Watson v Watson is a potentially instructive parable. It represents a conservative approach to these questions, but does not demonstrate a difference of principle from more recent cases like Porter v Dyer. It is merely a different articulation of what may amount to a ‘real and sensible possibility’15 of conflict. As Beach J has observed,

[t]here are differences in emphasis in the authorities as to the degree of risk, the onus of proof and what needs to be shown by the former client before any evidentiary onus shifts to show that there is no real risk.16

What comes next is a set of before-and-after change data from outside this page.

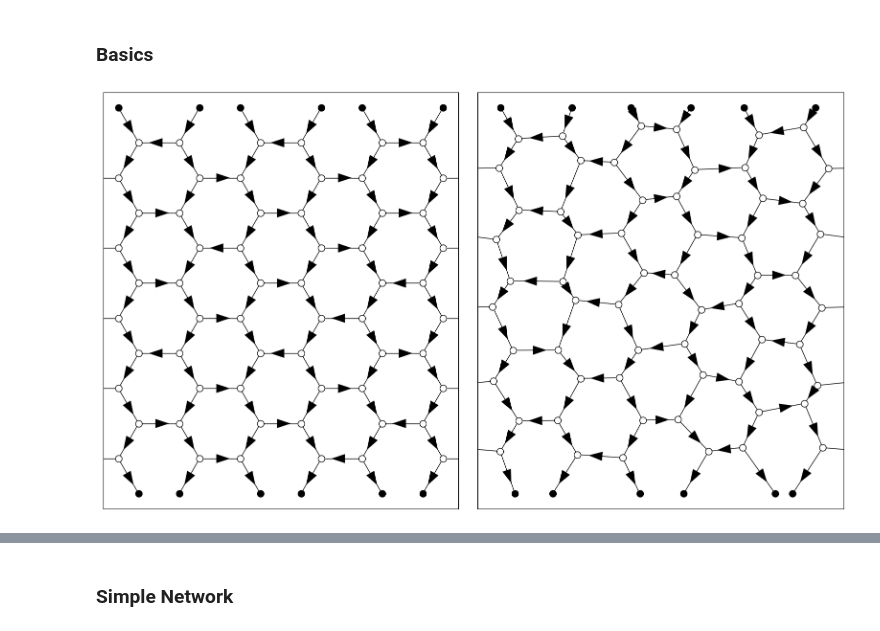
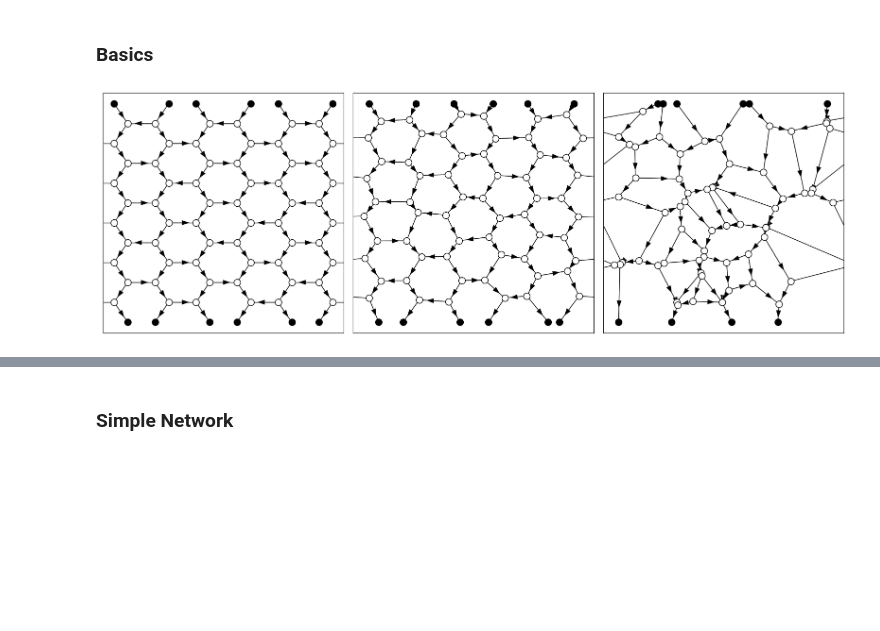
Before and after one commit to NathanKarst/NetworkTransitTimes, a Jupyter notebook: ttd_fig.ipynb, the cells around one changed output, grey strips where cells are left out. Saved outputs shown, nothing was run; the diff lists cells and outputs as text; code cells hidden in the pictures; blank space fills up the shorter version.

```diff
--- a/ttd_fig.ipynb
+++ b/ttd_fig.ipynb
@@ -173,11 +194,17 @@ class NetworkFigure(ManuscriptFigure):
     def __init__(self,network):
         super().__init__(network)
 
-    def plot(self,width=[],colors=[],directions=[],annotate=False,ms=10,node_colors=[]):
-        x_min = np.min(self.network.v[:,0])-0.25
-        x_max = np.max(self.network.v[:,0])+0.25
-        y_min = np.min(self.network.v[:,1])-0.25
-        y_max = np.max(self.network.v[:,1])+0.25
+    def plot(self,width=[],colors=[],directions=[],annotate=False,ms=10,node_colors=[],
+            x_min=0,x_max=1,y_min=0,y_max=1,
+            head_width=0.15):
+
+        eps = 0.05
+        x_min = np.min(self.network.v[:,0])-eps
+        x_max = np.max(self.network.v[:,0])+eps
+        y_min = np.min(self.network.v[:,1])-eps
+        y_max = np.max(self.network.v[:,1])+eps
+
+        head_width = (x_max - x_min)/50
         if len(colors) == 0: colors = len(self.network.e)*['k']
         if len(width) == 0: width = len(self.network.e)*[1]
         for i,edge in enumerate(self.network.e):
@@ -203,11 +230,11 @@ class NetworkFigure(ManuscriptFigure):
                 if directions[i] == 1:
                     if len(self.network.w):
                         if self.network.w[i] == 0:
-                            plt.arrow(x0,y0,3*(x1-x0)/4,3*(y1-y0)/4,color='k',head_width=.15,lw=0,length_includes_head=True)
+                            plt.arrow(x0,y0,3*(x1-x0)/4,3*(y1-y0)/4,color='k',head_width=head_width,lw=0,length_includes_head=True)
                 elif directions[i] == -1:
                     if len(self.network.w):
                         if self.network.w[i] == 0:
-                            plt.arrow(x1,y1,3*(x0-x1)/4,3*(y0-y1)/4,color='k',head_width=.15,lw=0,length_includes_head=True)
+                            plt.arrow(x1,y1,3*(x0-x1)/4,3*(y0-y1)/4,color='k',head_width=head_width,lw=0,length_includes_head=True)
 
             if annotate == True:
                 if self.network.w[i] == 0:
@@ -236,16 +263,16 @@ class NetworkFigure(ManuscriptFigure):
         plt.ylim(y_min, y_max)
 
 class NetworkComparison(ManuscriptFigure):
-    def __init__(self):
-        pass
+    def __init__(self,networks):
+        if isinstance(networks,Network):
+            self.networks = [networks]
+        else:
+            self.networks = networks
+        super().__init__(self.networks[0])
 
     def plot(self):
-        R = load('nm_6_neq_1000_regular')
-        P = load('nm_6_neq_1000_perturbed')
-
-        networks = [R,P]
-        fig, ax = plt.subplots(1,len(networks), figsize=(16,9))#,gridspec_kw={'width_ratios':[1,1.03]})
-        for i,N in enumerate(networks):
+        fig, ax = plt.subplots(1,len(self.networks), figsize=(16,9))
+        for i,N in enumerate(self.networks):
             F = NetworkFigure(N)
 
             node_colors = ['k' if i in list(N.exteriorNodes) else 'w' for i in range(N.nNodes)]
@@ -258,8 +285,8 @@ class NetworkComparison(ManuscriptFigure):
 
         plt.tight_layout()
 # %%
-F = NetworkComparison()
+F = NetworkComparison([R,P,V])
 F.plot()
 F.save('network_comparison')
 # %% [output]
-[figure, old version]
+[figure, new version]
```
Also changed, not shown: parts of 17 cells of this notebook, 1 other file.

Conflicts regarding confidential information hence do not solely arise where counsel has acted for one party, and has then proceeded to act for another. Instead, confidential information could potentially contaminate counsel’s ability to act even where, like T in Watson v Watson, the barrister themselves has only enjoyed a direct legal relationship with one party. Rule 101(a) thus requires caution and vigilance as to the nature and source of confidential information which counsel will invariably encounter in the course of their work, and as to whether (independent of whether counsel is required to return their brief) potential conflicts must be drawn to a client’s attention and instructions sought as to whether, as a matter of prudence, counsel should continue to act. BN


1 For the role of fiduciary obligations as a basis upon which to cease to act, see e.g., Carindale Country Club Estate Pty Ltd v Astill (1993) 42 FCR 307. There is some controversy as to whether there is a duty of loyalty to a former client which survives termination of a prior retainer, extensively discussed in Dealer Support Services Pty Ltd v Motor Trades Association of Australia Ltd (2014) 228 FCR 252.

2 See the summary of principle in Dyer v Chrysanthou (No 2) (Injunction) [2021] FCA 641 at [133]-[138] affirmed on appeal in Porter v Dyer [2022] FCAFC 116 at [107]-[118] (Lee J; Besanko and Abraham JJ relevantly agreeing at [1]).

3 Sent v John Fairfax Publication Pty Ltd [2002] VSC 429 at [113]; Dealer Support Services Pty Ltd v Motor Trades Association of Australia (2014) 228 FCR 252 at [94]-[95].

4 See e.g., Civil Procedure Act 2005 (NSW) s 99; Migration Act 1958 (Cth) s 486F.

5 See e.g., Muriniti v Kalil [2022] NSWCA 109 at [9] and [46]-[49] (Brereton JA; see also Leeming JA at [5]).

6 Kalil v Eppinga [2020] NSWDC 407 at [41] and [121].

7 Kalil v Eppinga [2020] NSWDC 407 at [49].

8 Muriniti v Kalil [2022] NSWCA 109 at [9] and [46]-[49]; see also at [66]-[67] (Brereton JA).

9 And, for completeness, the barrister should generally notify their insurer.

10 Sent v John Fairfax Publication Pty Ltd [2002] VSC 429 at [33]; see also Mallesons Stephen Jaques v KPMG Peat Marwick (1990) 4 WAR 357 at 362-363; Porter v Dyer [2022] FCAFC 116 at [74].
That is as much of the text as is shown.